### Source records
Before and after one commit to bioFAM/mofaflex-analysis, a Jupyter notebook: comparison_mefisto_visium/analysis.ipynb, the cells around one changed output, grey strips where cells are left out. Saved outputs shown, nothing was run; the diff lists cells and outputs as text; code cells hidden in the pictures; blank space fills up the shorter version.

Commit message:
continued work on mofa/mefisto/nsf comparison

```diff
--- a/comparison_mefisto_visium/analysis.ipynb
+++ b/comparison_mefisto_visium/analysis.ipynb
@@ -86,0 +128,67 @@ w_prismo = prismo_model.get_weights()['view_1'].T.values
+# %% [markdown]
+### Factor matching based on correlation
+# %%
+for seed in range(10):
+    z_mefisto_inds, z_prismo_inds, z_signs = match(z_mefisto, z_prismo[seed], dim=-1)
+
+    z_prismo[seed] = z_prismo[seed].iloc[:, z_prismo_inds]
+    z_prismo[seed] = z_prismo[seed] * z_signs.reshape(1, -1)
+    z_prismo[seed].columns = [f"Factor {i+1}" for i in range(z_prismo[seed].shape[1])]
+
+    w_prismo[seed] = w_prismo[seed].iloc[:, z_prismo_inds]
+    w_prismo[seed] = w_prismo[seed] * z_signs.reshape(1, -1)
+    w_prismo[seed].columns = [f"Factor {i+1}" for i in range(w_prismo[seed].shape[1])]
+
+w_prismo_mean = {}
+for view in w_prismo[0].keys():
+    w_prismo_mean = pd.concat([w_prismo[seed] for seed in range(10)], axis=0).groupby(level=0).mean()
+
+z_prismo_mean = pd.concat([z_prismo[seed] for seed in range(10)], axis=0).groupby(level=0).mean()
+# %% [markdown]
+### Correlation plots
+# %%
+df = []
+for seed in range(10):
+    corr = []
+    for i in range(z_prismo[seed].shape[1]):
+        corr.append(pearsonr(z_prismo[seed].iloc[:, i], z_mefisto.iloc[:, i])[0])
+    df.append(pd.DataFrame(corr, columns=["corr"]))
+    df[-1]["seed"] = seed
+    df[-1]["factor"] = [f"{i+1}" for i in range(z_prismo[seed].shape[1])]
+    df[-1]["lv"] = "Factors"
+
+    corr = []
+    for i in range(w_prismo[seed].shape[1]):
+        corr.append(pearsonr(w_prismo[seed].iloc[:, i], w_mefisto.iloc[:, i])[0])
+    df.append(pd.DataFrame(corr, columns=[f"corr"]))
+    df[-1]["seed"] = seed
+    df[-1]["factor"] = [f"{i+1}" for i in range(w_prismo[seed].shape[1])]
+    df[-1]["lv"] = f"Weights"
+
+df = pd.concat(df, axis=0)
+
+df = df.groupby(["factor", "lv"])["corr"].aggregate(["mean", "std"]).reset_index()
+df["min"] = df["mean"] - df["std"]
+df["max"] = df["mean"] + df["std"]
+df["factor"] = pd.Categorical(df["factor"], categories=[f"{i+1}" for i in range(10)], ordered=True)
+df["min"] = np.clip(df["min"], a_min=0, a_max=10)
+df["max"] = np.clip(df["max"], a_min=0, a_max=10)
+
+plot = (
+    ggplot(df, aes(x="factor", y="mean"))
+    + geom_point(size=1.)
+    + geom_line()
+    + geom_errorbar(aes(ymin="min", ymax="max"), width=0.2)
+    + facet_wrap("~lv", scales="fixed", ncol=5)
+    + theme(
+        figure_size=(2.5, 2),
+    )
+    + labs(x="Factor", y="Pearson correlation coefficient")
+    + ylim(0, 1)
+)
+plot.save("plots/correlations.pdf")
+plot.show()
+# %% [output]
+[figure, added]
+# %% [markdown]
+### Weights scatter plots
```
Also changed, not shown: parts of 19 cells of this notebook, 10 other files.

### The task
Tell how many lines in the data hold the string "plots". Only the number is wanted.

### Response below
3